On the eve of invoking AFSPA, the secessionist and militants’ activities perpetrating violence were at the peak. The law and order situation did not permit adequate governance, thus the area was declared a ‘Disturbed Area’ followed by application of the AFSPA. Needless to say it was a turning point and it enabled the Indian Army in making the environment conducive for the return of administration and resumption of constitutional processes.
The political, legal and the military aspects, both for and against can be debated at lengths running into time and space. However looking at it from the human aspects, I feel it is my duty to put the AFSPA in context with actuals after having served in those areas for over six years. I recall an incident that throw light on the ground realities and the impact of AFSPA on lives of soldiers and civilians alike.
This being an incident that occurred in a small hamlet between Taratpora and Vilgam roughly 3 km apart in Kupwara district in the winter of 1998 / 99. A NCO led patrol was on its way back to Taratpura from Vilgam after completing an operational task. It was around 10 at night when this party was fired from close quarters by the militants who melted away in the surroundings rather easily.
The weather conditions that night were blizzard like and thus the visibility restricted to a few feet. The patrol commander got injured and the comrades pulled him into safety inside a Kashmiri Pandit’s abandoned hut that lay partially burned.
I rushed with my QRT from Taratpora and cordoned off this village. While the injured soldier was being given medical attention, we started the search of this village. All the inhabitants were collected next to the mosque, old and the young, women and children. They were all left exposed to the blowing snow and bone biting cold. Determined to nab the culprits, we pressed on with our house to house search.
A shemozzle amongst the assembled villagers attracted my attention. Despite the risk of exposing self and the troops to the likely militants hiding, I turned on the flash light putting my troops under the spotlight who were managing the crowd. To my utter horror I caught a soldier in an act, he was groping a young woman.
The AFSPA had enabled us to react to the militant situation promptly, leading to a cordon followed by the search. Something that is a must in a developing counter insurgency situation. Waiting for the magistrate or a local police in-charge and initiation of operation subject to their permission would have been impractical and exercise in futility.
Unfortunately it was this AFSPA that was taken advantage off and a soldier dared to outrage the modesty of a woman. Having lost the moral high ground, I called off the operation and personally apologised to the village headman before pulling back to my company base. This soldier was summarily punished under the Army Act.
The chances of cornering the militants were bleak. Nevertheless there were those amongst us who criticised my decision to abandon search on pretext of this incident. In their view the villagers should have suffered for their act of harbouring militants who fired at our soldiers.
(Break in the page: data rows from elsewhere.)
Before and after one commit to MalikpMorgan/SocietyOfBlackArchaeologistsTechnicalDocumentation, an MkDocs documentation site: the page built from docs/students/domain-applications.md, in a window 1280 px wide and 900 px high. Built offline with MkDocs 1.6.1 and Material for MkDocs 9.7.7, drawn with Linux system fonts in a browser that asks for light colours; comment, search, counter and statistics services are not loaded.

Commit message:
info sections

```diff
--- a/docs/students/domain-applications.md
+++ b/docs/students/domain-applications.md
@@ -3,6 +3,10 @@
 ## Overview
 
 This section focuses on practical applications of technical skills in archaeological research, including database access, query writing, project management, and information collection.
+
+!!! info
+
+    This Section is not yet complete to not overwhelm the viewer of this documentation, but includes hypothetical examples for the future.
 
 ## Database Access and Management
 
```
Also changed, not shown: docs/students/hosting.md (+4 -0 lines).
It is this attitude that has caused a greater harm than anything else. Revocation of AFSPA under circumstances akin to the nineties and the following decade would have been suicidal. However, the situation has largely turned in favour of peace and prosperity. It is high time we take cognisance of prevailing ground realities.
In the past 25 years, lot of excesses have been committed from all the sides involved in the Kashmir dispute. A complete generation has been lost in this turmoil. It is high time the statesmen take charge and bite the bullet. In a democratic country like ours, the Army has won in Kashmir but India has lost.
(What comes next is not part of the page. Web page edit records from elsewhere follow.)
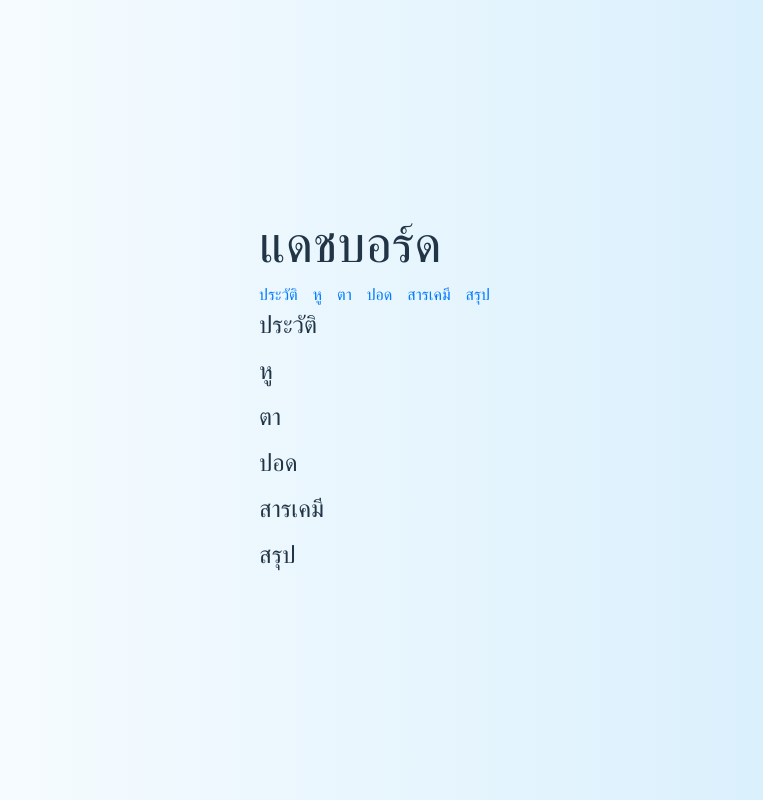
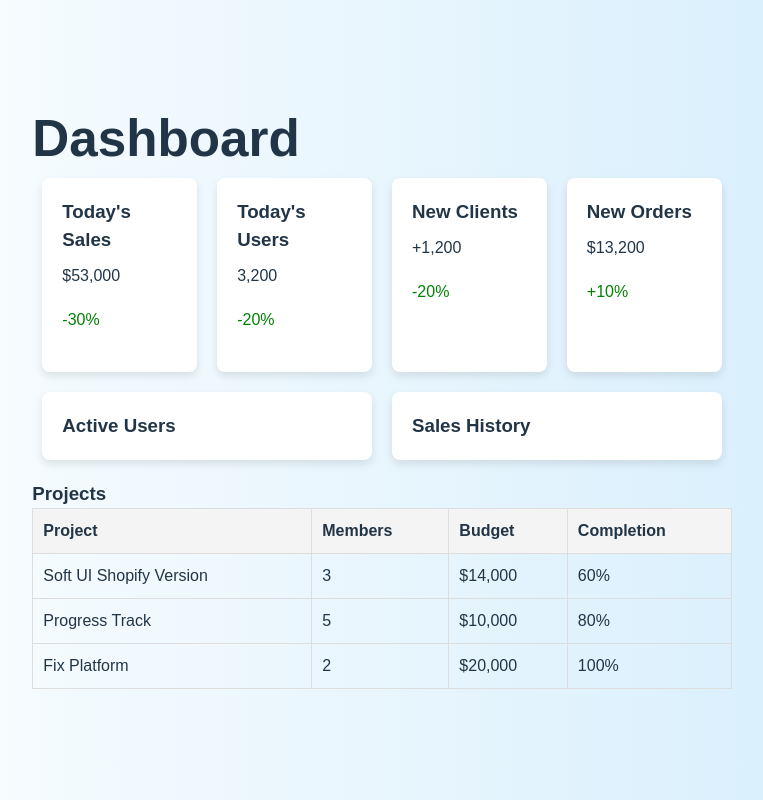
Before and after one commit to joozery/webappmo, a React (Vite) app in the folder frontend/: page /dashboard in a window 1280 px wide. Shown: the whole page, without its empty margins (258-1021 px from the left). Built offline with nearby package versions, Linux system fonts and the light colour scheme.

Commit message:
Add Dashboard component and styles

```diff
--- a/frontend/src/components/Dashboard.css
+++ b/frontend/src/components/Dashboard.css
@@ -1,18 +1,59 @@
-.dashboard {
+.dashboard-container {
   padding: 20px;
 }
 
-nav ul {
-  list-style-type: none;
-  padding: 0;
+.cards {
+  display: flex;
+  justify-content: space-between;
+  margin-bottom: 20px;
 }
 
-nav ul li {
-  display: inline;
-  margin-right: 15px;
+.card {
+  flex: 1;
+  margin: 0 10px;
+  padding: 20px;
+  background-color: white;
+  border-radius: 8px;
+  box-shadow: 0 4px 8px rgba(0, 0, 0, 0.1);
 }
 
-nav ul li a {
-  text-decoration: none;
-  color: #007bff;
+.card h3 {
+  margin-bottom: 10px;
 }
+
+.percentage {
+  color: green; /* คุณสามารถเปลี่ยนสีตามที่ต้องการ */
+}
+
+.charts {
+  display: flex;
+  justify-content: space-between;
+}
+
+.chart {
+  flex: 1;
+  margin: 0 10px;
+  padding: 20px;
+  background-color: white;
+  border-radius: 8px;
+  box-shadow: 0 4px 8px rgba(0, 0, 0, 0.1);
+}
+
+.projects {
+  margin-top: 20px;
+}
+
+.projects table {
+  width: 100%;
+  border-collapse: collapse;
+}
+
+.projects th, .projects td {
+  padding: 10px;
+  border: 1px solid #ddd;
+  text-align: left;
+}
+
+.projects th {
+  background-color: #f4f4f4;
+}
--- a/frontend/src/components/Dashboard.jsx
+++ b/frontend/src/components/Dashboard.jsx
@@ -1,50 +1,79 @@
 import React from 'react';
-import './Dashboard.css'; // เพิ่มไฟล์ CSS ของคุณถ้าต้องการ
+import './Dashboard.css';
 
-const Dashboard = () => {
+function Dashboard() {
   return (
-    <div className="dashboard">
-      <header className="dashboard-header">
-        <h1>แดชบอร์ด</h1>
-      </header>
-      <nav className="dashboard-menu">
-        <ul>
-          <li><a href="#history">ประวัติ</a></li>
-          <li><a href="#ear">หู</a></li>
-          <li><a href="#eye">ตา</a></li>
-          <li><a href="#lung">ปอด</a></li>
-          <li><a href="#chemistry">สารเคมี</a></li>
-          <li><a href="#summary">สรุป</a></li>
-        </ul>
-      </nav>
-      <main className="dashboard-content">
-        <section id="history">
-          <h2>ประวัติ</h2>
-          {/* เนื้อหาประวัติ */}
-        </section>
-        <section id="ear">
-          <h2>หู</h2>
-          {/* เนื้อหาหู */}
-        </section>
-        <section id="eye">
-          <h2>ตา</h2>
-          {/* เนื้อหาตา */}
-        </section>
-        <section id="lung">
-          <h2>ปอด</h2>
-          {/* เนื้อหาปอด */}
-        </section>
-        <section id="chemistry">
-          <h2>สารเคมี</h2>
-          {/* เนื้อหาสารเคมี */}
-        </section>
-        <section id="summary">
-          <h2>สรุป</h2>
-          {/* เนื้อหาสรุป */}
-        </section>
-      </main>
+    <div className="dashboard-container">
+      <h1>Dashboard</h1>
+      <div className="cards">
+        <div className="card">
+          <h3>Today's Sales</h3>
+          <p>$53,000</p>
+          <p className="percentage">-30%</p>
+        </div>
+        <div className="card">
+          <h3>Today's Users</h3>
+          <p>3,200</p>
+          <p className="percentage">-20%</p>
+        </div>
+        <div className="card">
+          <h3>New Clients</h3>
+          <p>+1,200</p>
+          <p className="percentage">-20%</p>
+        </div>
+        <div className="card">
+          <h3>New Orders</h3>
+          <p>$13,200</p>
+          <p className="percentage">+10%</p>
+        </div>
+      </div>
+
+      <div className="charts">
+        <div className="chart">
+          <h3>Active Users</h3>
+          {/* Here you can insert your chart component */}
+        </div>
+        <div className="chart">
+          <h3>Sales History</h3>
+          {/* Here you can insert your chart component */}
+        </div>
+      </div>
+
+      <div className="projects">
+        <h3>Projects</h3>
+        <table>
+          <thead>
+            <tr>
+              <th>Project</th>
+              <th>Members</th>
+              <th>Budget</th>
+              <th>Completion</th>
+            </tr>
+          </thead>
+          <tbody>
+            <tr>
+              <td>Soft UI Shopify Version</td>
+              <td>3</td>
+              <td>$14,000</td>
+              <td>60%</td>
+            </tr>
+            <tr>
+              <td>Progress Track</td>
+              <td>5</td>
+              <td>$10,000</td>
+              <td>80%</td>
+            </tr>
+            <tr>
+              <td>Fix Platform</td>
+              <td>2</td>
+              <td>$20,000</td>
+              <td>100%</td>
+            </tr>
+          </tbody>
+        </table>
+      </div>
     </div>
   );
-};
+}
 
 export default Dashboard;
```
A de-novo look on AFSPA in Kashmir is the need of the hour. Who stops us from re-invoking AFSPA if the need arises again? Thus it is the right time; peace in the valley is given a chance.
(Col. (retd.) Danvir Singh is the associate editor of the Indian Defence Review). (ANI)
By Col. (retired) Danvir Singh